Ludden-Hand Panel

FRIDAY MARCH 20, 12:00-1:30PM

Session Chairs: Ashton Ludden and Amy Hand, independent artists, Knoxville, Tennessee, USA

Email: SGC2015WellRounded@gmail.com

This panel initiates a conversation on the shared elements of practice between traditional craft mediums such as printmaking, bookmaking, ceramics, glass, fibers/textiles, wood, and metals/jewelry and the outcomes of integrating these mediums. What are the current and future prospects of craft integration? Many of these craft mediums prospered in factories with a purpose of commercialism and thus have an inherited quality of reproducibility. They primarily use matrices, casts, molds, stencils, patterns, or simply a practiced muscle-memory in order to create multiples. With crafts’ shared historical role as functional objects and mass production, these mediums have struggled to be seen as high or fine art. How has the need for craftsmanship subsided with machinery and new technology? In the contemporary world of concept, has the practice of craft been superseded by the idea of the artist or has the artist revolutionized craft? Unique to these craft mediums is their sense of community. Within their historical settings of guilds or factories, these mediums are typically created with many workers requiring a team effort. Many contemporary craft mediums still necessitate the aid of other artists to create work or a communal space with shared equipment. When different craft communities begin to integrate, in what way do they influence each other?

Presenter 1: Lara Henderson and Beth Brandon, AS220 Industries, Providence, Rhode Island, USA
Paper Title: AS220 Industries: A Maker Movement in Providence

AS220 Industries, located in downtown Providence, RI, provides affordable access to printmaking, photography, digital media, and digital fabrication equipment and education.  Combining these resources under one umbrella is a result of and a catalyst to collaboration and community building.  In partnership with The Steel Yard (metal and ceramics studio) and Keeseh Studios (woodworking studio), AS220Industries is a national model for what a maker community can and should be: a broad set of resources, and the coexistence of craft, concept, and commercial production.

Presenter 2: Andrew Raftery, Rhode Island School of Art and Design, Providence, Rhode Island, USA
Paper Title: From Staffordshire to Providence: A Transferware Project by Andrew Raftery

From the last quarter of the 18th century to the end of the 20th century, the potteries of Staffordshire in England produced massive amounts of prints ­ on clay. Andrew Raftery will present his research into historical transfer printed wares and his own recent work on a set of twelve transfer printed earthenware plates.

Presenter 3: Andrew Saftel, Pikeville, Tennessee, USA
Paper Title: Work in Mexico: from Prints to Tapestries
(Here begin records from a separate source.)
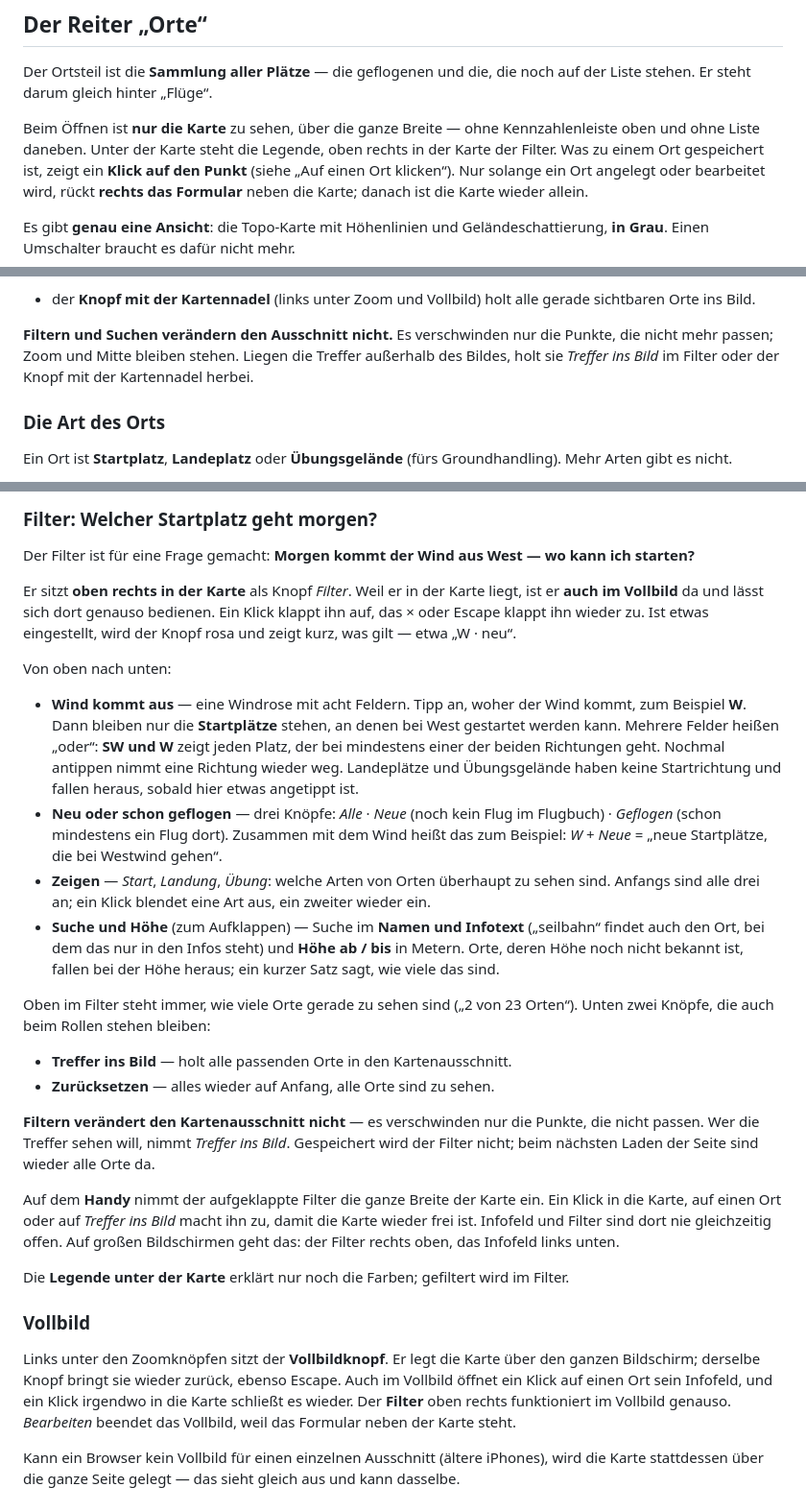
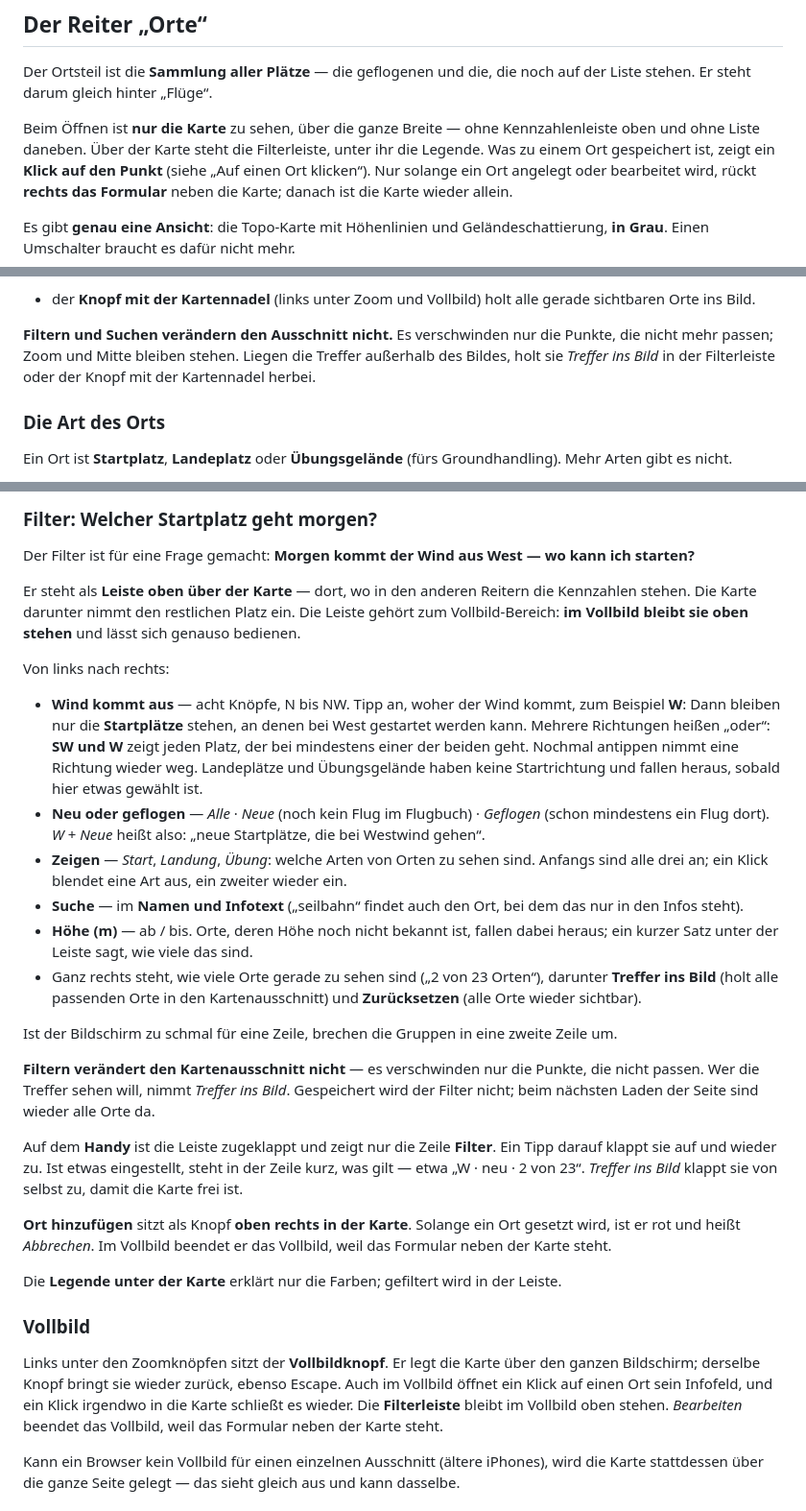
Before and after one commit to Paradata24/Wolkenatlas, a Markdown page: README.md, 3 parts joined by grey strips. Shown at 96% size. GitHub-like rendering.

Commit message:
README: Filterleiste ueber der Karte beschrieben
Co-Authored-By: Claude Opus 5.5 <noreply@anthropic.com>
Claude-Session: https://claude.ai/code/session_01Y7U15Rbei4RV2w6vgMmvnX

```diff
--- a/README.md
+++ b/README.md
@@ -196,7 +196,7 @@ Der Ortsteil ist die **Sammlung aller Plätze** — die geflogenen und die, die
 Liste stehen. Er steht darum gleich hinter „Flüge“.
 
 Beim Öffnen ist **nur die Karte** zu sehen, über die ganze Breite — ohne Kennzahlenleiste
-oben und ohne Liste daneben. Unter der Karte steht die Legende, oben rechts in der Karte der Filter. Was zu einem
+oben und ohne Liste daneben. Über der Karte steht die Filterleiste, unter ihr die Legende. Was zu einem
 Ort gespeichert ist, zeigt ein **Klick auf den Punkt** (siehe „Auf einen Ort klicken“).
 Nur solange ein Ort angelegt oder bearbeitet wird, rückt **rechts das Formular** neben die
 Karte; danach ist die Karte wieder allein.
@@ -227,7 +227,7 @@ verlangt:
 
 **Filtern und Suchen verändern den Ausschnitt nicht.** Es verschwinden nur die Punkte, die
 nicht mehr passen; Zoom und Mitte bleiben stehen. Liegen die Treffer außerhalb des Bildes,
-holt sie *Treffer ins Bild* im Filter oder der Knopf mit der Kartennadel herbei.
+holt sie *Treffer ins Bild* in der Filterleiste oder der Knopf mit der Kartennadel herbei.
 
 ### Die Art des Orts
 
@@ -375,53 +375,53 @@ es dafür nicht; die frühere Spalte `link` wird nirgends mehr verwendet.
 Der Filter ist für eine Frage gemacht: **Morgen kommt der Wind aus West — wo kann ich
 starten?**
 
-Er sitzt **oben rechts in der Karte** als Knopf *Filter*. Weil er in der Karte liegt, ist er
-**auch im Vollbild** da und lässt sich dort genauso bedienen. Ein Klick klappt ihn auf, das ×
-oder Escape klappt ihn wieder zu. Ist etwas eingestellt, wird der Knopf rosa und zeigt kurz,
-was gilt — etwa „W · neu“.
+Er steht als **Leiste oben über der Karte** — dort, wo in den anderen Reitern die Kennzahlen
+stehen. Die Karte darunter nimmt den restlichen Platz ein. Die Leiste gehört zum
+Vollbild-Bereich: **im Vollbild bleibt sie oben stehen** und lässt sich genauso bedienen.
 
-Von oben nach unten:
+Von links nach rechts:
 
-- **Wind kommt aus** — eine Windrose mit acht Feldern. Tipp an, woher der Wind kommt, zum
-  Beispiel **W**. Dann bleiben nur die **Startplätze** stehen, an denen bei West gestartet
-  werden kann. Mehrere Felder heißen „oder“: **SW und W** zeigt jeden Platz, der bei
-  mindestens einer der beiden Richtungen geht. Nochmal antippen nimmt eine Richtung wieder
-  weg. Landeplätze und Übungsgelände haben keine Startrichtung und fallen heraus, sobald hier
-  etwas angetippt ist.
-- **Neu oder schon geflogen** — drei Knöpfe:
-  *Alle* · *Neue* (noch kein Flug im Flugbuch) · *Geflogen* (schon mindestens ein Flug dort).
-  Zusammen mit dem Wind heißt das zum Beispiel: *W* + *Neue* = „neue Startplätze, die bei
-  Westwind gehen“.
-- **Zeigen** — *Start*, *Landung*, *Übung*: welche Arten von Orten überhaupt zu sehen sind.
-  Anfangs sind alle drei an; ein Klick blendet eine Art aus, ein zweiter wieder ein.
-- **Suche und Höhe** (zum Aufklappen) — Suche im **Namen und Infotext** („seilbahn“ findet
-  auch den Ort, bei dem das nur in den Infos steht) und **Höhe ab / bis** in Metern. Orte,
-  deren Höhe noch nicht bekannt ist, fallen bei der Höhe heraus; ein kurzer Satz sagt, wie
-  viele das sind.
+- **Wind kommt aus** — acht Knöpfe, N bis NW. Tipp an, woher der Wind kommt, zum Beispiel
+  **W**: Dann bleiben nur die **Startplätze** stehen, an denen bei West gestartet werden
+  kann. Mehrere Richtungen heißen „oder“: **SW und W** zeigt jeden Platz, der bei mindestens
+  einer der beiden geht. Nochmal antippen nimmt eine Richtung wieder weg. Landeplätze und
+  Übungsgelände haben keine Startrichtung und fallen heraus, sobald hier etwas gewählt ist.
+- **Neu oder geflogen** — *Alle* · *Neue* (noch kein Flug im Flugbuch) · *Geflogen* (schon
+  mindestens ein Flug dort). *W* + *Neue* heißt also: „neue Startplätze, die bei Westwind
+  gehen“.
+- **Zeigen** — *Start*, *Landung*, *Übung*: welche Arten von Orten zu sehen sind. Anfangs
+  sind alle drei an; ein Klick blendet eine Art aus, ein zweiter wieder ein.
+- **Suche** — im **Namen und Infotext** („seilbahn“ findet auch den Ort, bei dem das nur in
+  den Infos steht).
+- **Höhe (m)** — ab / bis. Orte, deren Höhe noch nicht bekannt ist, fallen dabei heraus;
+  ein kurzer Satz unter der Leiste sagt, wie viele das sind.
+- Ganz rechts steht, wie viele Orte gerade zu sehen sind („2 von 23 Orten“), darunter
+  **Treffer ins Bild** (holt alle passenden Orte in den Kartenausschnitt) und
+  **Zurücksetzen** (alle Orte wieder sichtbar).
 
-Oben im Filter steht immer, wie viele Orte gerade zu sehen sind („2 von 23 Orten“). Unten
-zwei Knöpfe, die auch beim Rollen stehen bleiben:
-
-- **Treffer ins Bild** — holt alle passenden Orte in den Kartenausschnitt.
-- **Zurücksetzen** — alles wieder auf Anfang, alle Orte sind zu sehen.
+Ist der Bildschirm zu schmal für eine Zeile, brechen die Gruppen in eine zweite Zeile um.
 
 **Filtern verändert den Kartenausschnitt nicht** — es verschwinden nur die Punkte, die nicht
 passen. Wer die Treffer sehen will, nimmt *Treffer ins Bild*. Gespeichert wird der Filter
 nicht; beim nächsten Laden der Seite sind wieder alle Orte da.
 
-Auf dem **Handy** nimmt der aufgeklappte Filter die ganze Breite der Karte ein. Ein Klick in
-die Karte, auf einen Ort oder auf *Treffer ins Bild* macht ihn zu, damit die Karte wieder frei
-ist. Infofeld und Filter sind dort nie gleichzeitig offen. Auf großen Bildschirmen geht das:
-der Filter rechts oben, das Infofeld links unten.
+Auf dem **Handy** ist die Leiste zugeklappt und zeigt nur die Zeile **Filter**. Ein Tipp
+darauf klappt sie auf und wieder zu. Ist etwas eingestellt, steht in der Zeile kurz, was
+gilt — etwa „W · neu · 2 von 23“. *Treffer ins Bild* klappt sie von selbst zu, damit die
+Karte frei ist.
 
-Die **Legende unter der Karte** erklärt nur noch die Farben; gefiltert wird im Filter.
+**Ort hinzufügen** sitzt als Knopf **oben rechts in der Karte**. Solange ein Ort gesetzt
+wird, ist er rot und heißt *Abbrechen*. Im Vollbild beendet er das Vollbild, weil das
+Formular neben der Karte steht.
+
+Die **Legende unter der Karte** erklärt nur die Farben; gefiltert wird in der Leiste.
 
 ### Vollbild
 
 Links unter den Zoomknöpfen sitzt der **Vollbildknopf**. Er legt die Karte über den ganzen
 Bildschirm; derselbe Knopf bringt sie wieder zurück, ebenso Escape. Auch im Vollbild öffnet
 ein Klick auf einen Ort sein Infofeld, und ein Klick irgendwo in die Karte schließt es
-wieder. Der **Filter** oben rechts funktioniert im Vollbild genauso. *Bearbeiten* beendet das Vollbild, weil das Formular neben der Karte steht.
+wieder. Die **Filterleiste** bleibt im Vollbild oben stehen. *Bearbeiten* beendet das Vollbild, weil das Formular neben der Karte steht.
 
 Kann ein Browser kein Vollbild für einen einzelnen Ausschnitt (ältere iPhones), wird die
 Karte stattdessen über die ganze Seite gelegt — das sieht gleich aus und kann dasselbe.
```
Also changed, not shown: other parts of README.md (+2 -2 lines).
Saftel will present his work work in printmaking and its connections with his recent tapestries produced in Mexico. The tapestry project evolved using imagery initially created for a series of prints in woodcut, drypoint and collagraph. He will also discuss the different crafts produced in an area of central Mexico where he has spent part of each year doing studio work since 2009.